“I can't imagine how parents in the U.S. do it with little (or no) maternity leave. It astonishes me. It must be so incredibly hard, and not good for anyone – the parent, the child or the employer. If there's one change that can be made, supporting maternity or parental leave has to be it, whether it's done at the government level or by employers. I'm the manager of a team of nine, only two of whom have children. I understand fully how those two need more flexibility, but I don't actually differentiate between the people who have kids and the ones who don't. Everyone needs flexibility, for a variety of reasons. Whether it's a yoga class, time at the gym, an appointment or simply a break so they can work when they are the most focused and most likely to be productive, I encourage all my employees to take the time they need.”
Then, we asked what parents would want from a company to make their lives easier. The top three responses were:
17 percent wanted the ability to work from home if there's an illness or emergency
14 percent would want longer paid maternity/paternity leave
14 percent called for a Results-Only Work Environment, also known as ROWE, in which employees aren't required to be any specific place, but are measured by their work output
"If businesses are going to offer more 'family-friendly' benefits like this then they should be more open to who my family might be," one man who’s not a parent told us. "Not every family is a mom and a dad and a few children."
Our question about whether becoming a parent changed people’s views on personal and professional success provided some interesting answers. Many people told us a flexible schedule has become much more valuable to them.
"[Becoming a parent] did change my perspective on what matters the most in my life," a single mother of a tween wrote us. "It used to be money, and now it's time."
“Since having kids, quality of life and flexibility are equally as important (if not more important) than salary,” said Britt Reints, a mother of two who lives in Pittsburgh.
Reints said when she was younger, the only standard she knew for judging success was money. But her views began to change after she had her second child at age 25.
She worked in advertising sales at a large corporation that had mandatory in-person sales meetings at 8 a.m. and 4 p.m. Reints said that working model is outdated and was draining, considering her 45-minute drive to the office for “stupid meetings” twice a day.
“That job could have been done differently,” she said.
Reints is now an inspirational speaker and writer who also does social media marketing for small businesses. In her freelance work, she considers her quality of life and how flexible her schedule will be, in addition to how much she’ll be paid.

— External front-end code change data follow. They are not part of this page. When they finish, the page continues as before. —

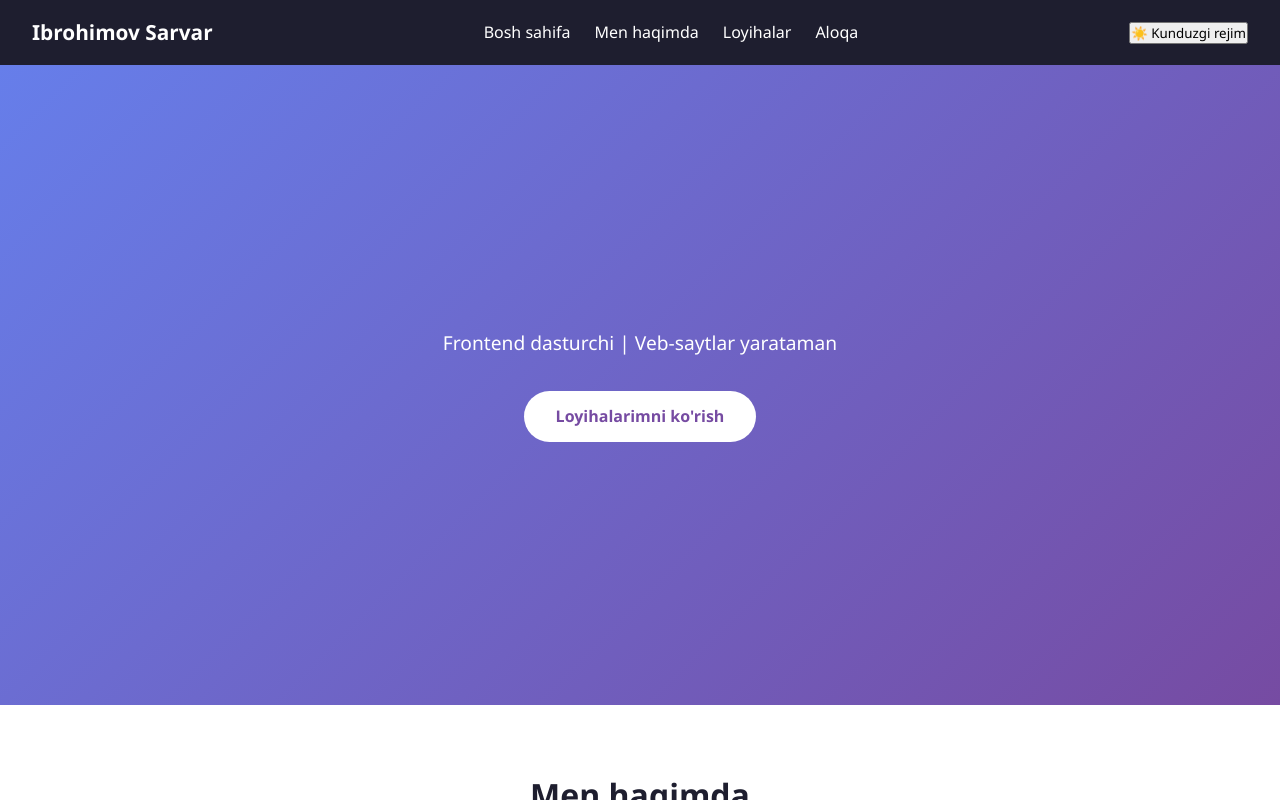
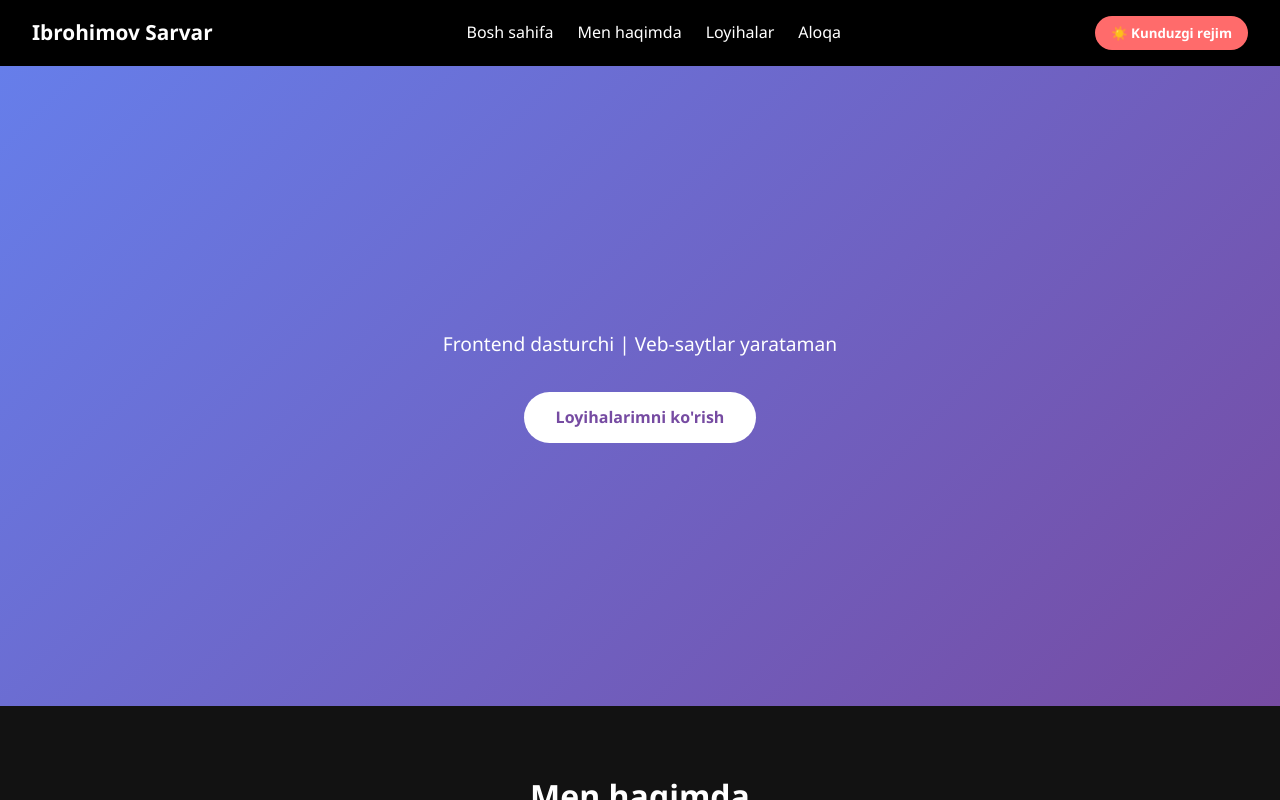
Before and after one commit to sarvar056443-oss/portfolio, a plain HTML site: page index.html in a window 1280 px wide. Both pictures are taken after a click on the button "🌙 Tungi rejim". Shown: the top 800 px of the page. Drawn offline with Linux system fonts and the light colour scheme.

Commit message:
Update style.css

```diff
--- a/style.css
+++ b/style.css
@@ -201,3 +201,46 @@ footer {
 .project-link:hover {
   color: #ff6b6b;
 }
+/* Dark Mode (Tungi rejim) uchun ranglar */
+body.dark-mode {
+  background-color: #121212;
+  color: #e0e0e0;
+}
+
+body.dark-mode .navbar {
+  background: #000000;
+}
+
+body.dark-mode .section h2,
+body.dark-mode .project-info h3 {
+  color: #ffffff;
+}
+
+body.dark-mode .project-card {
+  background: #1e1e1e;
+  box-shadow: 0 4px 15px rgba(255,255,255,0.05);
+}
+
+body.dark-mode .project-info p {
+  color: #b0b0b0;
+}
+
+body.dark-mode footer {
+  background: #000000;
+}
+
+/* Tugmaning dizayni */
+.theme-btn {
+  background: #ff6b6b;
+  color: white;
+  border: none;
+  padding: 0.5rem 1rem;
+  border-radius: 20px;
+  cursor: pointer;
+  font-weight: bold;
+  transition: 0.3s;
+}
+
+.theme-btn:hover {
+  background: #ff5252;
+}
```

"I’m just as willing to work as hard," she said. "Some people seem to think parents don’t want to work so many hours. If the kid’s soccer game is at 3:30, it's at 3:30. I’m happy putting in 8-9-10 hours [a day] on a project, if I have the flexibility and opportunity to do it when’s best for my family."
She added: "Most people have plenty of hours in the day to work and have a family."
*Editor’s note: Our survey was not conducted in a scientific manner. The respondents were self-selecting, but their answers show some interesting insights about experiences in the modern workplace and how workers would like to see employers help them lead fulfilling careers and lives at home.